The problem: Set down again exactly the lines of the listing below that fall between the line holding "and integration tests" and the line holding "assert (config.paths.interim_data_dir /", inclusive.
####
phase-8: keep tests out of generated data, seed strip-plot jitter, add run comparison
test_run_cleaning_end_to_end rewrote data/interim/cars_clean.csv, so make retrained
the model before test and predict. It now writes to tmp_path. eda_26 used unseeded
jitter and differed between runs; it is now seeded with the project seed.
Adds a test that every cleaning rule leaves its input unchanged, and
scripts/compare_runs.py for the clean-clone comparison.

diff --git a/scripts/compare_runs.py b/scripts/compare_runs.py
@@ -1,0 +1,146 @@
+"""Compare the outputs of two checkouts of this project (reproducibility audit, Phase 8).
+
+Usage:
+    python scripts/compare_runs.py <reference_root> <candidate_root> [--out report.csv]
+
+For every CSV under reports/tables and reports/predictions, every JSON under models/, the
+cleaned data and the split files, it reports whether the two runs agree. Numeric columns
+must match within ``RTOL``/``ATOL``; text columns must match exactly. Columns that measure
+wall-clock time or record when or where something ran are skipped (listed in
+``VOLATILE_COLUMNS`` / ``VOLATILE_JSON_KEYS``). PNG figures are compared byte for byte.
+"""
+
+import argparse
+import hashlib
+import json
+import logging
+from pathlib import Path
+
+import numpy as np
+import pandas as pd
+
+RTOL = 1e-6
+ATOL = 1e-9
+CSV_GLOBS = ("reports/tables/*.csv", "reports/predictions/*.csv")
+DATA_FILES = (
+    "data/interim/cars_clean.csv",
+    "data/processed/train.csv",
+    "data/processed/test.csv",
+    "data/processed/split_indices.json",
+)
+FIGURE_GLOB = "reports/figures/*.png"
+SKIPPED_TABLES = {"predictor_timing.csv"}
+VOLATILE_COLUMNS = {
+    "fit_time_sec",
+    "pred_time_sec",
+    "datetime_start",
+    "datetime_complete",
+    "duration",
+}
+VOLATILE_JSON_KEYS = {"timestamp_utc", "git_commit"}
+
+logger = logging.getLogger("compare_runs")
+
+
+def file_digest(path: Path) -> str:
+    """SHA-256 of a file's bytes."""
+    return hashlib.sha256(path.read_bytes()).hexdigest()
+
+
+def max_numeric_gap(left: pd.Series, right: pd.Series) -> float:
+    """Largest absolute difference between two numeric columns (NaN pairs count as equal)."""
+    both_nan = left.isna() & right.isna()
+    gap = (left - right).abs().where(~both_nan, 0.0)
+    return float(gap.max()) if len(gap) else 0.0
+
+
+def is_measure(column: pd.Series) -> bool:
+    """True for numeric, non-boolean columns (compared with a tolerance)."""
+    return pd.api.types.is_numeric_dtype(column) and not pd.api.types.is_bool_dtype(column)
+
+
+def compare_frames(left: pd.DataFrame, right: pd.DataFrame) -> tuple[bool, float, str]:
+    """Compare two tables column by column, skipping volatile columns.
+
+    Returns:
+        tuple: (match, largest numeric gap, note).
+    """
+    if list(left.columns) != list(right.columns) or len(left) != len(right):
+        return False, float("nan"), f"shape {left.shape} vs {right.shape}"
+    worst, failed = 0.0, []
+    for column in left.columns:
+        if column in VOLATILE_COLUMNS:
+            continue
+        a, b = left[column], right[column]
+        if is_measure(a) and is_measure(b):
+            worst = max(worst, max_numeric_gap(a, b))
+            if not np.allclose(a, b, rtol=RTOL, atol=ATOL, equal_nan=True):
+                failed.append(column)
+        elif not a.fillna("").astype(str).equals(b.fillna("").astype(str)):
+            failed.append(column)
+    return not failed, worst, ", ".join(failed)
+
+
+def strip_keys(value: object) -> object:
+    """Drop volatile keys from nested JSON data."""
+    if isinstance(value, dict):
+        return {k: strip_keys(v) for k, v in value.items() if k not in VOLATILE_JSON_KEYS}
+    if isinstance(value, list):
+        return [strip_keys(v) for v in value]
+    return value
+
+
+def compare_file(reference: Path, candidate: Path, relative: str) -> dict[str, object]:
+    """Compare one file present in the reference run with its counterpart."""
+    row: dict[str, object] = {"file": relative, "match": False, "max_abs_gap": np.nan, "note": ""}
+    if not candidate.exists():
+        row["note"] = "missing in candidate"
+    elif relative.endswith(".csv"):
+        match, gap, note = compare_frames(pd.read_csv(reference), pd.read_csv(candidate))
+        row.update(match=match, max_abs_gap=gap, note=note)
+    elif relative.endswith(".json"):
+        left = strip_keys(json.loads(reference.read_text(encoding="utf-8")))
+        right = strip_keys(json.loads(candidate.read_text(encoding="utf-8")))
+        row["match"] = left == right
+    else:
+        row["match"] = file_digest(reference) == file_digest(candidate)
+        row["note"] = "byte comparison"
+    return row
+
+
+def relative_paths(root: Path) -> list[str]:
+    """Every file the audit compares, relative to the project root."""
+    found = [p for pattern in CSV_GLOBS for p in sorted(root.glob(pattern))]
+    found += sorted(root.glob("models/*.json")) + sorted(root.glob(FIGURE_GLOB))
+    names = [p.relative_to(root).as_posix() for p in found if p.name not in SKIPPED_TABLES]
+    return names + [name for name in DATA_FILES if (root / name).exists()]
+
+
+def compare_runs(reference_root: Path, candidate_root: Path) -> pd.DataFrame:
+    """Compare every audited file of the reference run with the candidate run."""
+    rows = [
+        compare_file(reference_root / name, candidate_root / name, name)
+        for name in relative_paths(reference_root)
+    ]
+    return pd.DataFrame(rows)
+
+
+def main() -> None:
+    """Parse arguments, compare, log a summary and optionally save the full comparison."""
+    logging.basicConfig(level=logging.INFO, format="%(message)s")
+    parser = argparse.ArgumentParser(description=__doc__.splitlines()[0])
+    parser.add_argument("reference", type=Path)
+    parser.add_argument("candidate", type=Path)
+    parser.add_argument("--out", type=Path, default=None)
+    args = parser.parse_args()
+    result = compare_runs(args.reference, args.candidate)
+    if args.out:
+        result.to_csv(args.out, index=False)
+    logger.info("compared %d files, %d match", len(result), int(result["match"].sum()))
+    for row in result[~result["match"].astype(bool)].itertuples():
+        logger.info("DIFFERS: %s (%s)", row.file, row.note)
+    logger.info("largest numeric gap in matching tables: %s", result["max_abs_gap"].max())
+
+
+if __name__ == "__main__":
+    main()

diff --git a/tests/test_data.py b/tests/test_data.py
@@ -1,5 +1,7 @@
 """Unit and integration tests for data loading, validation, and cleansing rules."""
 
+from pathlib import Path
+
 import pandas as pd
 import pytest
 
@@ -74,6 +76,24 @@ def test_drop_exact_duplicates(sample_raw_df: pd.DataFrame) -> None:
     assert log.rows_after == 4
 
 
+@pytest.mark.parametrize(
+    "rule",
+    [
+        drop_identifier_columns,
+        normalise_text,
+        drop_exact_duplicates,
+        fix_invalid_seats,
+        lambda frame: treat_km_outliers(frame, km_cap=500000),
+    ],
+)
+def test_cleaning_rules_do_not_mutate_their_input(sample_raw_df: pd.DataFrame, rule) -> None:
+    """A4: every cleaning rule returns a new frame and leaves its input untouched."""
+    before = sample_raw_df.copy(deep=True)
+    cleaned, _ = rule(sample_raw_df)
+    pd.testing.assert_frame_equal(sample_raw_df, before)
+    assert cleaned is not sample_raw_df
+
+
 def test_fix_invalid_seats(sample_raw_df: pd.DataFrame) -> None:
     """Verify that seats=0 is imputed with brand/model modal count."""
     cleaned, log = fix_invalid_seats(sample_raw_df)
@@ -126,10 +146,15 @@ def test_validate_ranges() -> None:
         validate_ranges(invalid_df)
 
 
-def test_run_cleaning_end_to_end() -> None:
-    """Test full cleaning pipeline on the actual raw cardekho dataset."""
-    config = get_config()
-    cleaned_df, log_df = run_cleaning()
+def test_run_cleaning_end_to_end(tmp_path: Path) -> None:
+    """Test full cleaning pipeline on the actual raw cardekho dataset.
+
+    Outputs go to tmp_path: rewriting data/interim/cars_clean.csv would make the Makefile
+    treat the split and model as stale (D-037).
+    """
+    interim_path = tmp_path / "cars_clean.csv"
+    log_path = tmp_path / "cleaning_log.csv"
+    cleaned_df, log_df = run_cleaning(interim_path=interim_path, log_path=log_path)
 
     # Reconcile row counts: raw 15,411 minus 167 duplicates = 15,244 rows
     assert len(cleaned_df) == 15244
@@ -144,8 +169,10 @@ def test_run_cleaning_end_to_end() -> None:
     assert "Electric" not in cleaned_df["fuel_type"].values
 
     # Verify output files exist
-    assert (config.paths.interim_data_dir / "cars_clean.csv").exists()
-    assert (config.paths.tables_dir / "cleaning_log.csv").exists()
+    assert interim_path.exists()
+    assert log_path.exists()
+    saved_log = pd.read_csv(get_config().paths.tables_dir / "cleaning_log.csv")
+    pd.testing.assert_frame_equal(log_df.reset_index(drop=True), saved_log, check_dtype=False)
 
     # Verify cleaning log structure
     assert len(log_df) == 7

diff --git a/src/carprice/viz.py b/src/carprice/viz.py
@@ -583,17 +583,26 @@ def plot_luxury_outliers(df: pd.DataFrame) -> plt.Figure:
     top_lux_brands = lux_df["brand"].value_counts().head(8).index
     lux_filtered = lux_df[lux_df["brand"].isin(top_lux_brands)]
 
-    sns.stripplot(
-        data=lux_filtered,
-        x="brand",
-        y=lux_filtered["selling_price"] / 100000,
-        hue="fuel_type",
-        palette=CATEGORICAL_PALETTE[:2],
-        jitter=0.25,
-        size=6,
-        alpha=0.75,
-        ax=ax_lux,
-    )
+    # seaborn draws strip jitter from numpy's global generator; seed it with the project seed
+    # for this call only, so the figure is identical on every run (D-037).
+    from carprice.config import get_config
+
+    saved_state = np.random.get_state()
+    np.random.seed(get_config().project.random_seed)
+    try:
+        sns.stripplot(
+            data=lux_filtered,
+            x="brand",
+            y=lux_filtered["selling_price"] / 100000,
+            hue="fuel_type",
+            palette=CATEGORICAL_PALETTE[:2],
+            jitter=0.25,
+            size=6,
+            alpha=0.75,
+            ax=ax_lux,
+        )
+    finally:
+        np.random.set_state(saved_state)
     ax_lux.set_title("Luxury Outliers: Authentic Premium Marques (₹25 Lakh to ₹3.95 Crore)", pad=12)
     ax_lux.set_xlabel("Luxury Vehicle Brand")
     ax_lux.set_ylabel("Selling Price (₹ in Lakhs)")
####
Written solution:
 """Unit and integration tests for data loading, validation, and cleansing rules."""
 
+from pathlib import Path
+
 import pandas as pd
 import pytest
 
@@ -74,6 +76,24 @@ def test_drop_exact_duplicates(sample_raw_df: pd.DataFrame) -> None:
     assert log.rows_after == 4
 
 
+@pytest.mark.parametrize(
+    "rule",
+    [
+        drop_identifier_columns,
+        normalise_text,
+        drop_exact_duplicates,
+        fix_invalid_seats,
+        lambda frame: treat_km_outliers(frame, km_cap=500000),
+    ],
+)
+def test_cleaning_rules_do_not_mutate_their_input(sample_raw_df: pd.DataFrame, rule) -> None:
+    """A4: every cleaning rule returns a new frame and leaves its input untouched."""
+    before = sample_raw_df.copy(deep=True)
+    cleaned, _ = rule(sample_raw_df)
+    pd.testing.assert_frame_equal(sample_raw_df, before)
+    assert cleaned is not sample_raw_df
+
+
 def test_fix_invalid_seats(sample_raw_df: pd.DataFrame) -> None:
     """Verify that seats=0 is imputed with brand/model modal count."""
     cleaned, log = fix_invalid_seats(sample_raw_df)
@@ -126,10 +146,15 @@ def test_validate_ranges() -> None:
         validate_ranges(invalid_df)
 
 
-def test_run_cleaning_end_to_end() -> None:
-    """Test full cleaning pipeline on the actual raw cardekho dataset."""
-    config = get_config()
-    cleaned_df, log_df = run_cleaning()
+def test_run_cleaning_end_to_end(tmp_path: Path) -> None:
+    """Test full cleaning pipeline on the actual raw cardekho dataset.
+
+    Outputs go to tmp_path: rewriting data/interim/cars_clean.csv would make the Makefile
+    treat the split and model as stale (D-037).
+    """
+    interim_path = tmp_path / "cars_clean.csv"
+    log_path = tmp_path / "cleaning_log.csv"
+    cleaned_df, log_df = run_cleaning(interim_path=interim_path, log_path=log_path)
 
     # Reconcile row counts: raw 15,411 minus 167 duplicates = 15,244 rows
     assert len(cleaned_df) == 15244
@@ -144,8 +169,10 @@ def test_run_cleaning_end_to_end() -> None:
     assert "Electric" not in cleaned_df["fuel_type"].values
 
     # Verify output files exist
-    assert (config.paths.interim_data_dir / "cars_clean.csv").exists()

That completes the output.